The artist is extremely serious about the intent behind creating anything. To what purpose and from where is it being born? For him the end must justify the means. Without a solid intent the end result is effectively null and void. Chishtee brings forward another idea to be considered. That that which is taboo, or considered ‘lesser than’ today could very well become the most followed and most coveted tomorrow. So perceptions are everchanging and there are no boundaries or limitations on the world of art. He illustrates with a befitting example – “Take the example of eastern classical music. In authentic classical singing, the “Thumri” or related genres like Dadra, Tappa, Chalti, or Jhoola used to be considered light or pleasant forms of singing. Singers from established ‘gharanas’ of music rarely performed Thumri or Dadra in important concerts. Now, these are considered by many as serious classical forms.”
The artists ideas on how society perceives the norm and the moral fabric that is considered to be most revered and upheld are radically eye opening. He does believe that culturally there are concepts and perceptions that are fed to us that are most far removed from truth and unfortunately have some to live on as a truth. Chishtee aims at striping away of pretence and classist ideologies that feed the notions of greater than less than. He understands the essential nature of man – and without judgement presents a commentary. While this is extremely difficult to do – he is successful to an extent as comes from a space of being judged for his race and colour, hence with deeper tolerance for the other.

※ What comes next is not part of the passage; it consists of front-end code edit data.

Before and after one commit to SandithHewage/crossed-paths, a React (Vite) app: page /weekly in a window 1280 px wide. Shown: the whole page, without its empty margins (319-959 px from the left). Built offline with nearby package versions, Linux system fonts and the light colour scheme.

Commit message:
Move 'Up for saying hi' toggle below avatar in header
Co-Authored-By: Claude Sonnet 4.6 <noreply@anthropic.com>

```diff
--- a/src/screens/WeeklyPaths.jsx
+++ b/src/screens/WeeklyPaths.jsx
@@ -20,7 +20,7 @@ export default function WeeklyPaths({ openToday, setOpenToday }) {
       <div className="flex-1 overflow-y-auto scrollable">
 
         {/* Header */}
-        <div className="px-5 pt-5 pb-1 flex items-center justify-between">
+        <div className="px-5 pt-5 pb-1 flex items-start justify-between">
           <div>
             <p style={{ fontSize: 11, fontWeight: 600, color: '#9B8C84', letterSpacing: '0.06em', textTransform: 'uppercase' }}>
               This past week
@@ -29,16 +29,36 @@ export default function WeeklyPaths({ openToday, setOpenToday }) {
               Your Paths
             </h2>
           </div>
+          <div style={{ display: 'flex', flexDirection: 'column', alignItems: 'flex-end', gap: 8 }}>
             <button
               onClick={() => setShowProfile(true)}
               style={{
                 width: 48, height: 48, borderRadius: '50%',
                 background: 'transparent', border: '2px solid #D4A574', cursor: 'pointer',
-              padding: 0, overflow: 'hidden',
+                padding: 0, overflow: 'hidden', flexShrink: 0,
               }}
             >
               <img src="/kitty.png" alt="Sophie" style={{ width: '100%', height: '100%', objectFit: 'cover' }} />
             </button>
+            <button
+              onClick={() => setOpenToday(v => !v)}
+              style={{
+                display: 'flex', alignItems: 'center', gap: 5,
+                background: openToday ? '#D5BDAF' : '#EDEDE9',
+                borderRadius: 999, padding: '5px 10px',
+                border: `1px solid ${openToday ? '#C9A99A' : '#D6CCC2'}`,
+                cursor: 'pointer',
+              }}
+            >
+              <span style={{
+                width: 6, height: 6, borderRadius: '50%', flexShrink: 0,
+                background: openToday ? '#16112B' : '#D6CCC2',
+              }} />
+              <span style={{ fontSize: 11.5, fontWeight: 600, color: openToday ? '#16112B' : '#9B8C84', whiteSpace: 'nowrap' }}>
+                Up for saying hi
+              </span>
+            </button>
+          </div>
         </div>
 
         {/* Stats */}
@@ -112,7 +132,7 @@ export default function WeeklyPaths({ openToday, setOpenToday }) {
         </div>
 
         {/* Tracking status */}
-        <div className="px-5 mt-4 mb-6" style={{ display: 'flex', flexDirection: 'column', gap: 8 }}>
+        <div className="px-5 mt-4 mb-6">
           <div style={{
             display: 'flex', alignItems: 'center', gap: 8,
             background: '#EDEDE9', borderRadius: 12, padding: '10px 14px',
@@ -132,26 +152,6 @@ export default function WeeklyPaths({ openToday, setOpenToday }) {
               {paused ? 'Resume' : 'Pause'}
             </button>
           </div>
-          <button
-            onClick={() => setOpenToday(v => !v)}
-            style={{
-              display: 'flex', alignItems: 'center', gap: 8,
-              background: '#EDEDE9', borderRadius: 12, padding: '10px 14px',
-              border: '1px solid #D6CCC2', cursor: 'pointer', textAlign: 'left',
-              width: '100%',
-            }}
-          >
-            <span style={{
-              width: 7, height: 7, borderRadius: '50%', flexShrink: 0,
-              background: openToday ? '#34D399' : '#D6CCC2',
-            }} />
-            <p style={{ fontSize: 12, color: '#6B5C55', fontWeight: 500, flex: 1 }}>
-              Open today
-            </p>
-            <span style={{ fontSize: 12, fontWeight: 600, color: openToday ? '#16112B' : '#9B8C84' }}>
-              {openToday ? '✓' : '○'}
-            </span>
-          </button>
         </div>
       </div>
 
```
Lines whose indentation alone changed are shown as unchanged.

Process & Inspiration
“We believe in keeping everything for ourselves. See, we even marry our own cousins. So I think recycling is in our blood not because we are careful or environmentally aware but because we are greedy and like to hoard. Because I belong to this culture, I share all these qualities and the work I do with plastic bags is not about recycling. I work with plastic trash bags that I buy brand new. People throw their garbage or filth in these bags but I record/store my finest emotions in these bags; your dirt is my gold.”
The artist is virulently against any work that is formula based and is a production of mental stencils – works that are without imaginations of investment. Art departments in Pakistan producing miniature painters and working like factories. More on his radar are artists who make issue-based works like those who talk about the influence of truck art or the tradition of billboard painting in their work, are actually clueless about the origins nor are they interested in preserving these soon-to-be-forgotten genres. So he ends are not marked and the means are thus with feet of clay, and a sham.
Chishtee was born in Lahore, Pakistan, in 1964 and he now lives and works in Brooklyn, New York, USA and Pakistan.
For more Artists handpicked by Divvya Nirula – explore the ART WATCH archive.